Even though the temperature was lowering, I was still exhausted and could barely muster any speed to my name. We finished those 5 miles to the last aid station in 90 minutes. I made the decision to take a 10-minute break, then continue on. While we were there, my crew radio’d a kind message over: “Motivate that posterior!” (They’re not allowed to swear over the radio.) To which we responded, “Suck it, b***es.”

After that 10-minute break, I felt like I had an okay amount of energy. The temperature had been steadily decreasing. I was starting to get worried that sunset was at 8pm and we were projected to finish around 8pm. I had forgotten my headlamp, so I didn’t want to be disqualified for not having a light. We needed to actually keep pace to finish.

We kept on my usual plan of ultrawalking the hills and jogging the downhills. I was managing to ultrawalk a 15-16 minute mile up those hills though. The jogging part was at about an 8:45-minute mile. I had almost come back to my former glory before the heat stopped me. The main thing that slowed me down was fear of the technical parts of the trail and my ankles.

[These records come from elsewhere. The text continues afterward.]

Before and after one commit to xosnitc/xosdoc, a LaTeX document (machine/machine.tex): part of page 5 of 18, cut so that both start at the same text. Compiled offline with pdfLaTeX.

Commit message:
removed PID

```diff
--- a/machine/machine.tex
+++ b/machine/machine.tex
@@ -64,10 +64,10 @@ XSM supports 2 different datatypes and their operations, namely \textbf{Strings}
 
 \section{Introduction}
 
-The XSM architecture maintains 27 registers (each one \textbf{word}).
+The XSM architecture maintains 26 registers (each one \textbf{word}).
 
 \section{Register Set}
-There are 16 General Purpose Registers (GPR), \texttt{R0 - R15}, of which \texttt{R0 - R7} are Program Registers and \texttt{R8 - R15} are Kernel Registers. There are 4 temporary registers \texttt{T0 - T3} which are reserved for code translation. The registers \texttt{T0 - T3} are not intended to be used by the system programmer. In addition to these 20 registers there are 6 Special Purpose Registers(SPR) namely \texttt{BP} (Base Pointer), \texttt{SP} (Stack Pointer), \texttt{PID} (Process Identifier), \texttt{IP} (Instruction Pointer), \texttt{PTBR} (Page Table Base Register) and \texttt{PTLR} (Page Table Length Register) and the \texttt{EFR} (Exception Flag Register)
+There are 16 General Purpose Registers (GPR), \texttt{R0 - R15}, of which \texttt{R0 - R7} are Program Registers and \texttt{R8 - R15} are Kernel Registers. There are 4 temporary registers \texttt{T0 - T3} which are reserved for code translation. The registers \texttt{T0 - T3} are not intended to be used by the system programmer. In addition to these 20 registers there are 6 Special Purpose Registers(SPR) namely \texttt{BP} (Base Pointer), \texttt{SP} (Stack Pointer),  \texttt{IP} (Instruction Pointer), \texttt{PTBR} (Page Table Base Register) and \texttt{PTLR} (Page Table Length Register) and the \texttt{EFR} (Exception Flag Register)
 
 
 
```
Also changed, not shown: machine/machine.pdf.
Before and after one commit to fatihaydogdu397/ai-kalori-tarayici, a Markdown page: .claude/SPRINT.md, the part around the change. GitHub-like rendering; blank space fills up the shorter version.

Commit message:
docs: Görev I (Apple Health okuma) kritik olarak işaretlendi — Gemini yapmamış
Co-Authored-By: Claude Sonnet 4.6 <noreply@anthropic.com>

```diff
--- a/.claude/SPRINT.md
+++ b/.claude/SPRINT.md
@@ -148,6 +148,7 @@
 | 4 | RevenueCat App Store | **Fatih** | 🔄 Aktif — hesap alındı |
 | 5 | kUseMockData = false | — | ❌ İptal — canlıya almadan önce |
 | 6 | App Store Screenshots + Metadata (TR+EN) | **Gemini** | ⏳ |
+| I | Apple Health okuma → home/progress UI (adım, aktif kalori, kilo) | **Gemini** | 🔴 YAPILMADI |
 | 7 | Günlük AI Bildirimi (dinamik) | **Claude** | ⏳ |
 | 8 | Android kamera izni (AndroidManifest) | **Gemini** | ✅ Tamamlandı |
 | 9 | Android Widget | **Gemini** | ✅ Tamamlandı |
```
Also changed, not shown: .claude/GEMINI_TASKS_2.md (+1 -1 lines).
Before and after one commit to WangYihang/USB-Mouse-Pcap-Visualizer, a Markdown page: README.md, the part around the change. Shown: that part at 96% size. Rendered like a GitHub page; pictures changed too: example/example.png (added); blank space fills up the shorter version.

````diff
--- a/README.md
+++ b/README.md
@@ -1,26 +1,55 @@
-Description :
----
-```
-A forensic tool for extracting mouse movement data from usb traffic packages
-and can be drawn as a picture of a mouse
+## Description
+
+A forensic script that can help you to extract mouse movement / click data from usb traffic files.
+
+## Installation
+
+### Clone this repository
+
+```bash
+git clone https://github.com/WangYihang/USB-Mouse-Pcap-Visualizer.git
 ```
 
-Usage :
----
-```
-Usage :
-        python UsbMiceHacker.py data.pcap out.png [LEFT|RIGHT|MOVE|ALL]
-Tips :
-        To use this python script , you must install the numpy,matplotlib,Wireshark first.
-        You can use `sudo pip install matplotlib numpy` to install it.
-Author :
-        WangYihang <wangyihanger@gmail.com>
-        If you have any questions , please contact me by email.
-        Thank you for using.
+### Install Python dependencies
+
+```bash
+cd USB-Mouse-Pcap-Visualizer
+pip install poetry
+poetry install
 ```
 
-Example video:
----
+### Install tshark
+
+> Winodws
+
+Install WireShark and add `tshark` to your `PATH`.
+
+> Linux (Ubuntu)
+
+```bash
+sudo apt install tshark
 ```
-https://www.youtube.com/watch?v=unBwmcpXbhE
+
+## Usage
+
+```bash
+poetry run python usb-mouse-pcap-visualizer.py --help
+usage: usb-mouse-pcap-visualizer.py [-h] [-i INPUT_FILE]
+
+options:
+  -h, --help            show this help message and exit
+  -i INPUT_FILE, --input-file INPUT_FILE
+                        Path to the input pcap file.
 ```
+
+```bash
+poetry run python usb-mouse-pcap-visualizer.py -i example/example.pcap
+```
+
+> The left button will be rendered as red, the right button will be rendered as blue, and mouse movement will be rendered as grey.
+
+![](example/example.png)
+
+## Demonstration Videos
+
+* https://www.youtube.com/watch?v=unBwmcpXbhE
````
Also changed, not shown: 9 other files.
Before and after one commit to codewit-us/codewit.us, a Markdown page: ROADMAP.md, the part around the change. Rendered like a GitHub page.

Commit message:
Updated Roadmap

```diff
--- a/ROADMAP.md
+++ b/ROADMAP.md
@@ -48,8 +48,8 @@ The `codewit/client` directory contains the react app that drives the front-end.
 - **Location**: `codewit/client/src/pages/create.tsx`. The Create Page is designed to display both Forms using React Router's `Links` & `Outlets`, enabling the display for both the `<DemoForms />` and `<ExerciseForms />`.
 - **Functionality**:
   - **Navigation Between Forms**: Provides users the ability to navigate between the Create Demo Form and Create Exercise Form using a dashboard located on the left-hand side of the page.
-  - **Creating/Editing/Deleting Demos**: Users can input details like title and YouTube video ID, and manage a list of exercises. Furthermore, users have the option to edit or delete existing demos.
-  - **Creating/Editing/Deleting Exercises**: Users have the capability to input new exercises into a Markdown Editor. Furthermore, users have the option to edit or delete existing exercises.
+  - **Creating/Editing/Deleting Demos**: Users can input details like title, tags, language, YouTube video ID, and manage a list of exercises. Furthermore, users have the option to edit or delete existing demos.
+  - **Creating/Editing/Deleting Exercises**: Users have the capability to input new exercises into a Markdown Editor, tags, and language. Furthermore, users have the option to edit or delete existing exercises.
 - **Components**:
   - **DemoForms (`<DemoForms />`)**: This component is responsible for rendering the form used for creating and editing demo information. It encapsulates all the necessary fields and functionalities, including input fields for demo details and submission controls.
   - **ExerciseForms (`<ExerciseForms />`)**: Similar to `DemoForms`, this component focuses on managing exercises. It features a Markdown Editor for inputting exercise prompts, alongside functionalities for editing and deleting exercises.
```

The last 1.25 mile of the course was mostly on fire roads, so we were able to run at a decent clip without fear of breaking my ankle. At one point, we were jogging down an open trail and I asked, “Is that a kitty?” I saw a light tan kitty with darker shades along its belly. The kitty turned its head back and licked its side. When we got within 5m of the kitty, the kitty magically disappeared. The kitty was a lie. There wasn’t even a rock there that took the shape similar to a kitty. I had legitimately hallucinated a full, moving kitty.

Once we started getting to the portion of the course that I recognized from the very beginning, my energy started returning and the hope of finally finishing swept over me. We managed to run most of that section. About 500m from the finish, Kris pointed out the final ranger stop that signified we were just about to get to the end. That was my signal to start running, and to start running fast. We accelerated up the hill, then I saw the finish. The pace started going even faster and we raced through the final stretch of the race. My GPS watch says we finished that last 200m with a 7:20 minute-per-mile pace after running 100 miles!


Total time: 25:52:31

Total distance: 100.5 miles

Final place: 4th


Things I learned:

  • Screen Shot 2016-07-13 at 4.52.11 PM100 miles is really far. You must respect the distance no matter what, or it will chew you up and spit you out.
  • Run a conservative race to start with. There’s no sense in blazing out fast. You cannot predict your future.
  • Planning saves.
  • Heat is one of my weaknesses.
  • Change your socks and shoes more than you think you need to. Future you will thank you.
  • When I can barely walk a 20-minute mile, I can run an 8-minute mile. How: Mental grit.
  • Vaselate the vaselator! Then Vaselate some more. Identify key hot spots, then make sure to cover the basics, like butt cracks, nipples, and genitalia.
  • If your race is on trails and single tracks, try to maximize your training on trails and single tracks.
  • The kitty is a lie.


Read the account of Wesley’s Crew Chief – Joanie Anderson- from SB100

What do you think? 

Would you take on a 100-miler?